DATA FOR THIS TASK:
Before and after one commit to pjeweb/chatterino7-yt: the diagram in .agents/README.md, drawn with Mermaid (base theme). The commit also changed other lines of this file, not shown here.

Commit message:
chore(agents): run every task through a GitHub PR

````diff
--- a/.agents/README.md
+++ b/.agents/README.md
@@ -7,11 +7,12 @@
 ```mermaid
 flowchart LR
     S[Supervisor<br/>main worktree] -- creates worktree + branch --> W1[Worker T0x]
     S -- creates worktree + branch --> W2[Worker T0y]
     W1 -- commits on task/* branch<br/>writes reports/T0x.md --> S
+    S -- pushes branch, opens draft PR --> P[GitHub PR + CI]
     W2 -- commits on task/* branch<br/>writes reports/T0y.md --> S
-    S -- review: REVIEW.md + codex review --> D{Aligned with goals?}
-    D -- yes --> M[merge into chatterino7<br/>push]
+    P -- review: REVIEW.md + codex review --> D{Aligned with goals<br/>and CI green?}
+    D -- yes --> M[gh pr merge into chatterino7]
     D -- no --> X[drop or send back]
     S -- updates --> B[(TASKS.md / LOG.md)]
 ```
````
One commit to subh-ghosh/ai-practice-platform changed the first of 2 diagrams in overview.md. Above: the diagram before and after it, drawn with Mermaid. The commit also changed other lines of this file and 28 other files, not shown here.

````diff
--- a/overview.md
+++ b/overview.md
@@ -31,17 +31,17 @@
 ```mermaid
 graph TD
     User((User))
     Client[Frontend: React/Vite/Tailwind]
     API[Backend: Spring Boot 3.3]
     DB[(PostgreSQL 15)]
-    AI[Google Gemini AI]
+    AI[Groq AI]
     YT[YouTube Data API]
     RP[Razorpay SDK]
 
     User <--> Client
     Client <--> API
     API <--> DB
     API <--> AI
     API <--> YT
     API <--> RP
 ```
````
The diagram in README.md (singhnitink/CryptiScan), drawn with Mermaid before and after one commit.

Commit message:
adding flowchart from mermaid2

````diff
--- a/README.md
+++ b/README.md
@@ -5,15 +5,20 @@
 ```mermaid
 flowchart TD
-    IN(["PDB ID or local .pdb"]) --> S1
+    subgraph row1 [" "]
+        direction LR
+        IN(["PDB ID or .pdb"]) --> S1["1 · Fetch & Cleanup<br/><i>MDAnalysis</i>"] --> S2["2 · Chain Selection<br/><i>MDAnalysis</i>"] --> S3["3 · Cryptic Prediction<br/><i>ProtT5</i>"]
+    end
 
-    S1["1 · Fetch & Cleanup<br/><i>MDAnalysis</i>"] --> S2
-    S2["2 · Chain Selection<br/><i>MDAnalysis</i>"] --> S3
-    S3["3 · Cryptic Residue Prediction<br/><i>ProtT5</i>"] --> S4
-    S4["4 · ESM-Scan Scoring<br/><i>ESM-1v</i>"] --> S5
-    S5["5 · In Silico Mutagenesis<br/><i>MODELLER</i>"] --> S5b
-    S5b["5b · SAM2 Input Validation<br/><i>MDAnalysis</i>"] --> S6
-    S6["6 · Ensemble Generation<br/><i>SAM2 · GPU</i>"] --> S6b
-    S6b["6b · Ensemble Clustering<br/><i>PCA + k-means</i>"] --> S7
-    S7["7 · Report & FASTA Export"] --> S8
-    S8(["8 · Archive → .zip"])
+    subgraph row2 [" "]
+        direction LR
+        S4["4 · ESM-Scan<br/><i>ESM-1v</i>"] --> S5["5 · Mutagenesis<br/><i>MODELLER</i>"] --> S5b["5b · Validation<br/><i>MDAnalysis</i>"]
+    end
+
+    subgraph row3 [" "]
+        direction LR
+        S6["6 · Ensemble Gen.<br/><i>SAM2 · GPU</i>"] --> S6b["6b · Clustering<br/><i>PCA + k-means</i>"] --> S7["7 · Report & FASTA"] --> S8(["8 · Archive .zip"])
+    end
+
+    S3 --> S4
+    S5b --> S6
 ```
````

EXERCISE BRIEF: Show every line from the entries above in which the word "after" appears.

EXERCISE SOLUTION:
Before and after one commit to pjeweb/chatterino7-yt: the diagram in .agents/README.md, drawn with Mermaid (base theme). The commit also changed other lines of this file, not shown here.
One commit to subh-ghosh/ai-practice-platform changed the first of 2 diagrams in overview.md. Above: the diagram before and after it, drawn with Mermaid. The commit also changed other lines of this file and 28 other files, not shown here.
The diagram in README.md (singhnitink/CryptiScan), drawn with Mermaid before and after one commit.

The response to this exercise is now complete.